» **Task input**:
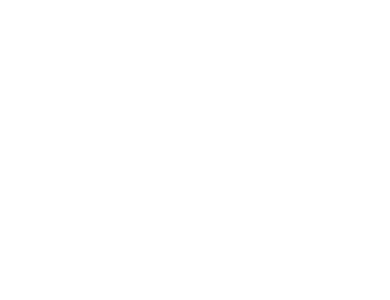
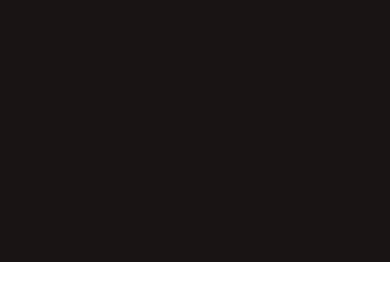
Before and after one commit to ivanlop8/AE4, a React Native app: screen / in a window 390 px wide. Shown: the part 160-460 px from the top of the page. Built offline with nearby package versions, Linux system fonts and the light colour scheme.

Commit message:
Desenvolupant ArtWork

```diff
--- a/src/App.js
+++ b/src/App.js
@@ -17,10 +17,20 @@
   View,
 } from 'react-native';
 
+import { ArtWork } from './components/ArtWork';
+
 const App = () => {
   return (
     <View style={styles.container}>
+      <View style={styles.ArtWork}>
+        <ArtWork />
+      </View>
+      <View style={styles.style1}>
 
+      </View>
+      <View style={styles.style2}>
+
+      </View>
     </View>
   );
 };
@@ -30,15 +40,17 @@
     flex: 1,
     backgroundColor: '#fff',
   },
-  blocDeDades: {
+  ArtWork: {
+    flex: 3,
+    backgroundColor: '#191414'
+  },
+  style1: {
     flex: 1,
-    padding: 1,
-    flexDirection: 'row',
-    justifyContent: 'space-between',
-    alignItems: 'center',
+    backgroundColor: '#fff'
   },
-  blocImatges: {
-    flex: 3,
+  style2: {
+    flex: 2,
+    backgroundColor: '#fff'
   },
 });
 
--- a/src/components/ArtWork.js
+++ b/src/components/ArtWork.js
@@ -0,0 +1,33 @@
+import React from 'react';
+import {View, StyleSheet, Text} from 'react-native';
+
+function Square(props) {
+    return (
+      <View size="100" mt="-2" marginTop={-6}
+        width={props.width}
+        height={props.height}
+        backgroundColor={props.color}
+        Text={props.Text}
+       />
+    );
+}
+
+export const ArtWork = () => {
+  return (
+    <View style={styles.Container}>
+      <Square
+        width = {200}
+        height = {200}
+        color = '#1DB954'
+      />
+    </View>
+  );
+};
+const styles = StyleSheet.create({
+  Container: {
+    flex: 1,
+    backgroundColor: '#191414',
+    alignItems: 'center',
+    justifyContent: 'center',
+  },
+});
```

» **Instructions for the task**:
Wherever a line of the data holds "props", copy that line.

» **Final answer**:
+function Square(props) {
+        width={props.width}
+        height={props.height}
+        backgroundColor={props.color}
+        Text={props.Text}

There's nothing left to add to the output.